Sulawesi is not famous only for its magnificent corals and beaches but also for one folk: The Torajas. They live in the South of the island in the Tana Toraja region. Their particularities come from their funerals.
Unfortunately, everything begins with a death. The person stays in the house for a few days depending on the family. The victim’s family take care of the body and bring a meal per day or every two days. During this time, the family buys pigs and, at least, one buffalo on the livestock market. The presence of pigs and buffalo are very important, if needed, the family will go into debt to buy them.
Days before the ceremony, the family builds a hearse in the shape of a traditional house and square to pray the deceased. The hearse will stay in the grave with the deceased. Therefore, it has to be as perfect as possible. The squares to pray must be able to accommodate all the guests. For some ceremonies, more than a hundred guests could come, thus these squares have to huge.
The ceremony with the Toraja
1. The Toraja’s rules
First, you have to know that assist to a ceremony without knowing the family or the deceased is not as rude as it could be in our culture. You will be totally accepted and welcome (under some conditions) by the family and friends of the deceased. The Torajas think that the more persons come to the ceremony, the easiest the journey to heaven for the deceased is.

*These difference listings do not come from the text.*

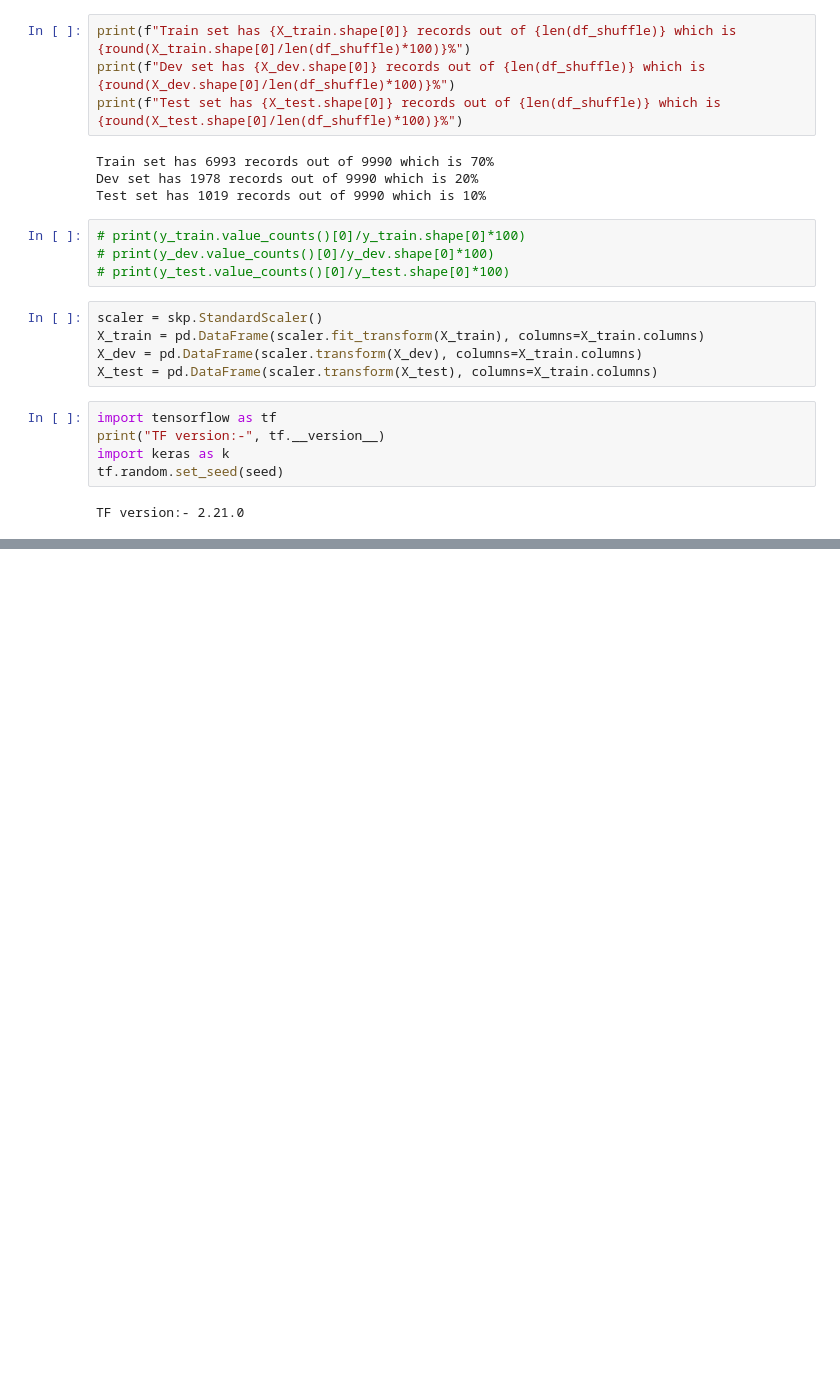
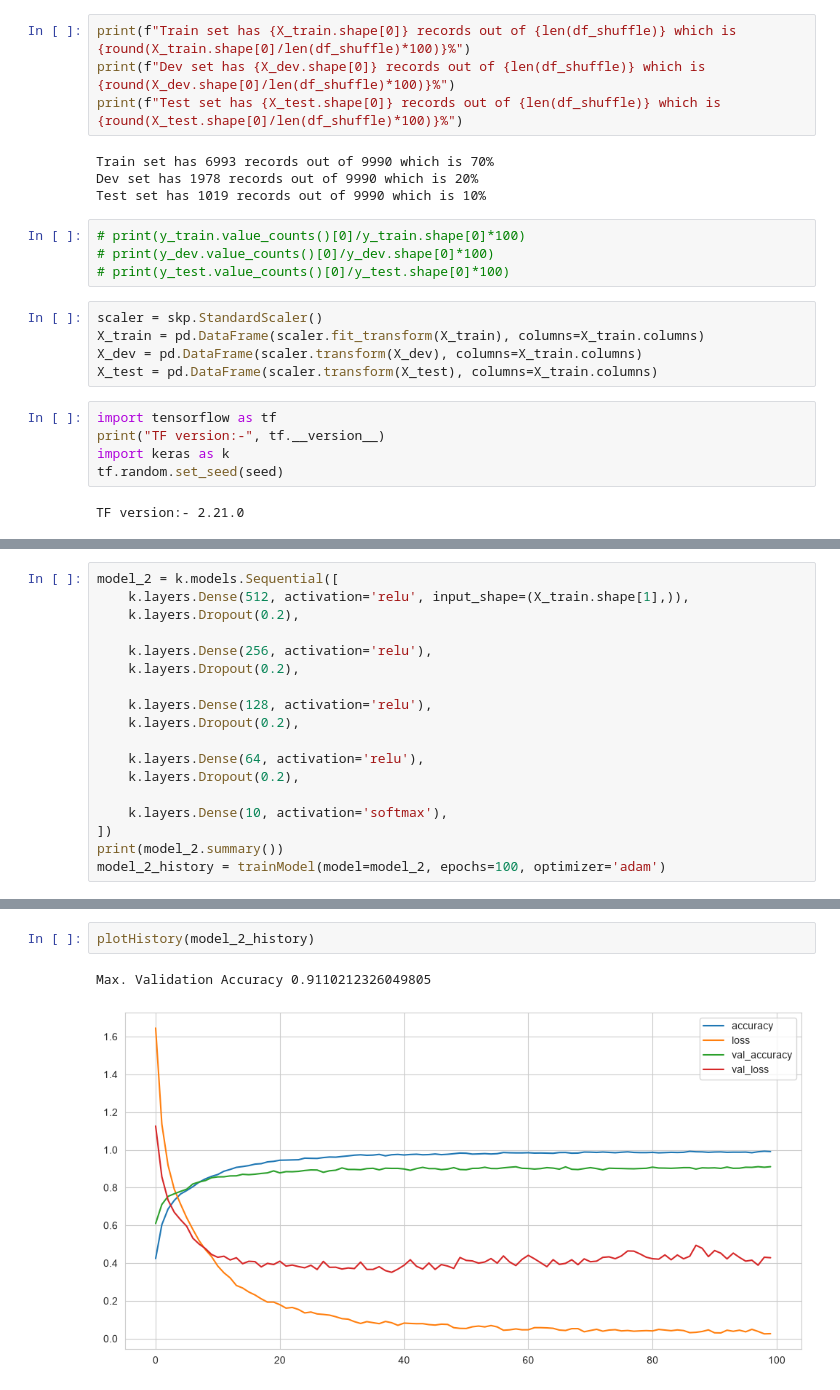
Before and after one commit to diego-nst/BongcayaoTanalgo_ISCS30.63, a Jupyter notebook: project-ver2.ipynb, the cells around one changed output, grey strips where cells are left out. Cells and saved outputs as stored; diff of their text form; blank space fills up the shorter version.

```diff
--- a/project-ver2.ipynb
+++ b/project-ver2.ipynb
@@ -691,0 +697,18 @@ ValueError: Invalid dtype: str
+# %%
+model_2 = k.models.Sequential([
+    k.layers.Dense(512, activation='relu', input_shape=(X_train.shape[1],)),
+    k.layers.Dropout(0.2),
+
+    k.layers.Dense(256, activation='relu'),
+    k.layers.Dropout(0.2),
+
+    k.layers.Dense(128, activation='relu'),
+    k.layers.Dropout(0.2),
+
+    k.layers.Dense(64, activation='relu'),
+    k.layers.Dropout(0.2),
+
+    k.layers.Dense(10, activation='softmax'),
+])
+print(model_2.summary())
+model_2_history = trainModel(model=model_2, epochs=100, optimizer='adam')
@@ -691,0 +754,5 @@ ValueError: Invalid dtype: str
+# %%
+plotHistory(model_2_history)
+# %% [output]
+Max. Validation Accuracy 0.9110212326049805
+[figure, added]
```
Also changed, not shown: parts of 15 cells of this notebook.
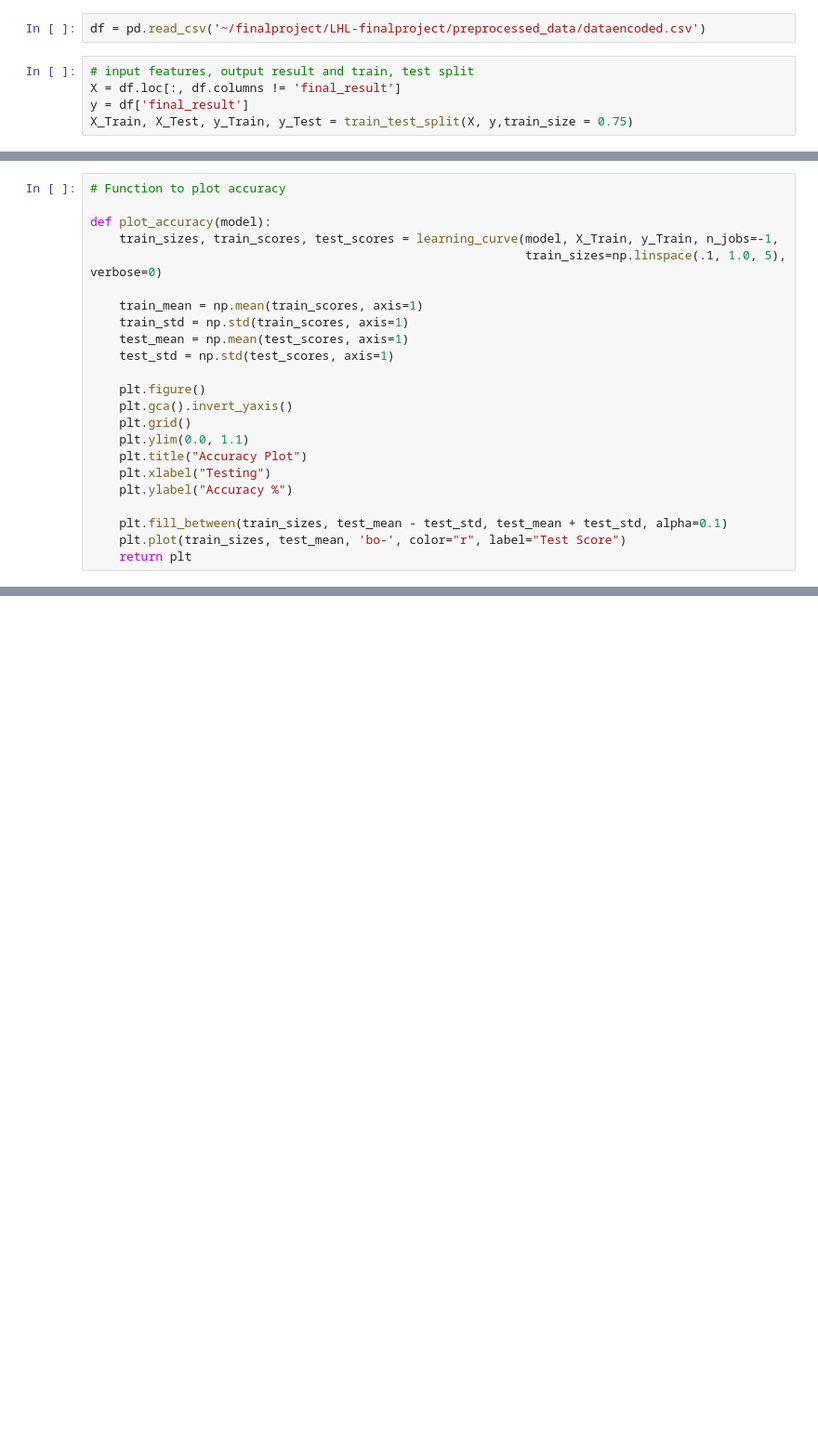
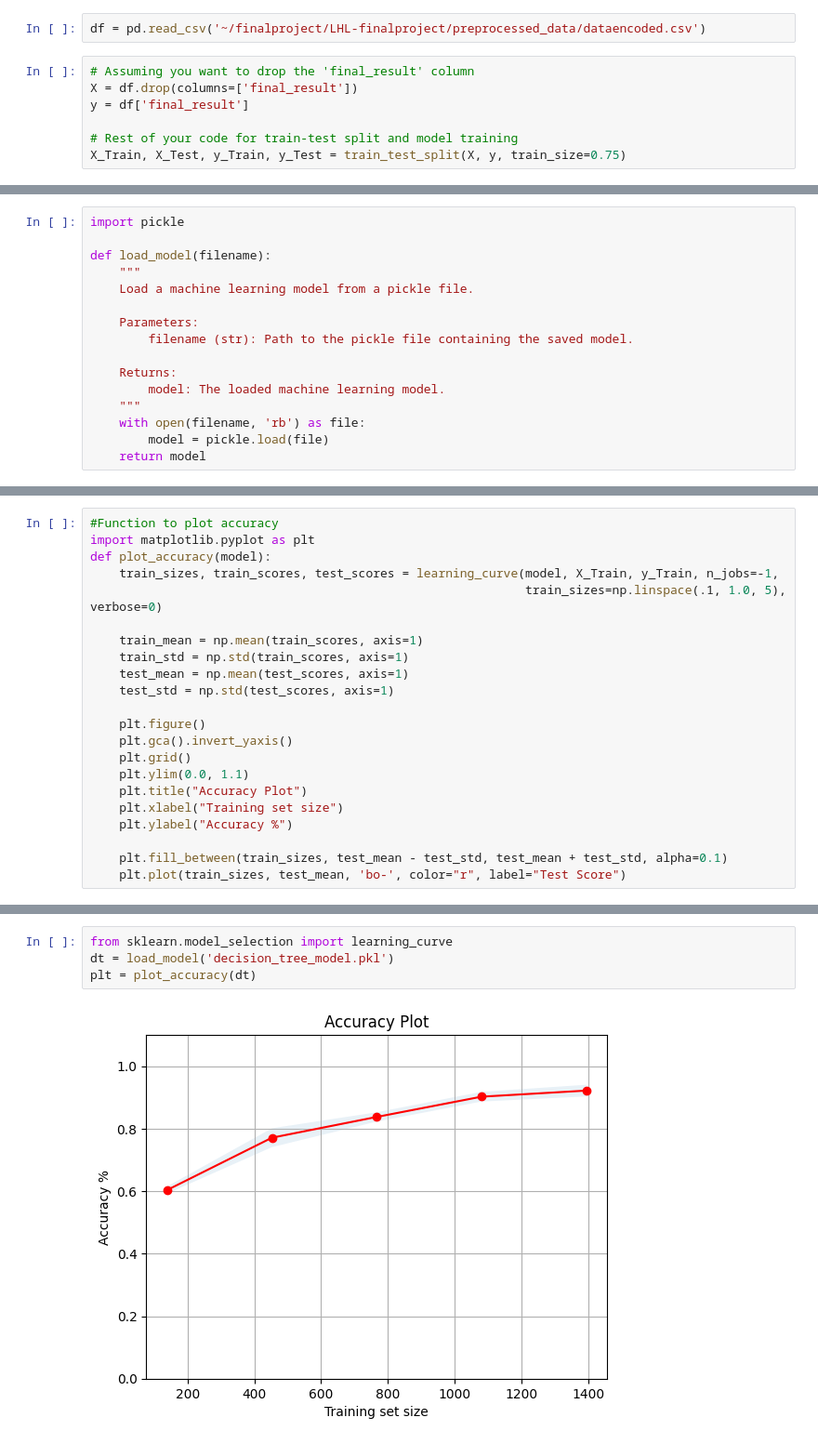
Before and after one commit to LaraOnipede/LHL-finalProject, a Jupyter notebook: notebooks/ModelEvaluation.ipynb, the cells around one changed output, grey strips where cells are left out. Shown at 93% size. Cells and saved outputs as stored; diff of their text form; blank space fills up the shorter version.

Commit message:
evaluating predictive models

```diff
--- a/notebooks/ModelEvaluation.ipynb
+++ b/notebooks/ModelEvaluation.ipynb
@@ -15,7 +15,9 @@ from sklearn.model_selection import train_test_split
 # %%
 df = pd.read_csv('~/finalproject/LHL-finalproject/preprocessed_data/dataencoded.csv')
 # %%
-# input features, output result and train, test split
-X = df.loc[:, df.columns != 'final_result']
+# Assuming you want to drop the 'final_result' column
+X = df.drop(columns=['final_result'])
 y = df['final_result']
-X_Train, X_Test, y_Train, y_Test = train_test_split(X, y,train_size = 0.75)
+
+# Rest of your code for train-test split and model training
+X_Train, X_Test, y_Train, y_Test = train_test_split(X, y, train_size=0.75)
@@ -39,0 +26,16 @@ def load_saved_model(model_type):
+# %%
+import pickle
+
+def load_model(filename):
+    """
+    Load a machine learning model from a pickle file.
+
+    Parameters:
+        filename (str): Path to the pickle file containing the saved model.
+
+    Returns:
+        model: The loaded machine learning model.
+    """
+    with open(filename, 'rb') as file:
+        model = pickle.load(file)
+    return model
@@ -40,6 +44,6 @@ def load_saved_model(model_type):
 # %%
-# Function to plot accuracy
-
+#Function to plot accuracy
+import matplotlib.pyplot as plt
 def plot_accuracy(model):
     train_sizes, train_scores, test_scores = learning_curve(model, X_Train, y_Train, n_jobs=-1,
                                                             train_sizes=np.linspace(.1, 1.0, 5), verbose=0)
@@ -54,9 +58,8 @@ def plot_accuracy(model):
     plt.grid()
     plt.ylim(0.0, 1.1)
     plt.title("Accuracy Plot")
-    plt.xlabel("Testing")
+    plt.xlabel("Training set size")
     plt.ylabel("Accuracy %")
 
     plt.fill_between(train_sizes, test_mean - test_std, test_mean + test_std, alpha=0.1)
     plt.plot(train_sizes, test_mean, 'bo-', color="r", label="Test Score")
-    return plt
@@ -83,0 +68,6 @@ plt = plot_accuracy('decision_tree')
+# %%
+from sklearn.model_selection import learning_curve
+dt = load_model('decision_tree_model.pkl')
+plt = plot_accuracy(dt)
+# %% [output]
+[figure, added]
```
Also changed, not shown: parts of 14 cells of this notebook.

I spoke you about conditions to assist to a ceremony and here they are. The first one is to come with a guide. Generally speaking, the guide will know the family and help you to behave properly and with respect. The ceremony follows a precise plan. It’s easy to misbehave or misunderstand a behavior.
The second condition is to bring an offering to the deceased. The tradition is to bring a kilogram of sugar or rice or a carton of cigarettes.
The last condition, which requires only common sense, is to wear sober colors. It’s better if you avoid bright colors and choose instead of colors like brown, grey or any others dark colors, even if black is not mandatory. Don’t forget you go to a funeral ceremony!
2. The coffin procession
The ceremony starts with the preach speech. During this speech, you will sit in the pray squares. To access them, don’t forget to take off your shoes. This moment might seem long for you, especially if you don’t speak Indonesian. After the prays, everybody, share a traditional Torajas meal. In my case, it was Pa’Piong. It’s meat cooked in bamboo sticks and with rice, of course.
Next, things become more interesting. The coffin is carried with its hearse in the village. The Buffaloes and a hundred people are walking with this procession. During this walk, there is a funny tradition: there many water fights (very many) and people kick each other (gently don’t worry). All of this creates a festive atmosphere and a happy procession.
Once the coffin comes back, everybody prepares themselves to help to drop the coffin in the cabin which is few meters high and looks like a traditional house. The hearse is dismantled and reassembled in the cabin. Meanwhile, the persons who carry the coffin, rock it. To be honest, it looks like their shake it to me first. The aim is to remind the mother movements to calm a baby. When the hearse is reassembled, the coffin goes in the cabin.
3. The sacrifice
[I reassure you, there won’t be picture or video in this part.]
The ceremony ends with the part I liked the less: the buffaloes sacrifice. Like I told you before, the buffalo is very important for the Torajas and the families can sell everything and take debt to buy at least one beast. It’s important for the procession in the village, but also for the sacrifice at the end of the ceremony. When the coffin is settled in the cabin, the family sacrifices one or more buffaloes. The beast is attached and lays down. A man of the deceased’s family comes and kills the beast. The ceremony is over once the beast is dead. The buffalo will be eaten by the family and friends on the days after the ceremony. The Torajas don’t sacrifice animal “just for the show”, they do believe in animistic belief.
4. The funerals
The Torajas don’t really bury their deceased. The coffins are stored in caves with their belongings (cigarettes, smartphones, jewels, etc.). It can be one huge family cave or several individuals caves. Sometimes, the individual caves are carved in a cliff or in a huge rock. Usually, a door closes the access and guarantees peace and tranquility. When the family is very rich and noble, they have wooden sculptures which represent them: a tau-tau.
You also find the hearses which look like a traditional Toraja house next to the tomb. The family leaves all the objects which were used during the ceremony.
For the babies
Note: For the Torajas, a baby is a child without teeth.
When a baby died, he isn’t buried in a cave. His coffin in more simple and much smaller. The coffin is attached to a tree. It is a special tree. According to their belief, thanks to this tree, the deceased will merge with the tree and will go in heaven. It is also discouraged to come and see the sacred tree around noon. The sacred tree might curse you.
As you noticed, the Toraja culture is very different from our European culture. Some of their traditions may surprise us. I recommend you to visit the Torajas Land with an open mind and with respect to the local culture.
For those you could assist at one ceremony, what is your impression about it? What surprised you the most?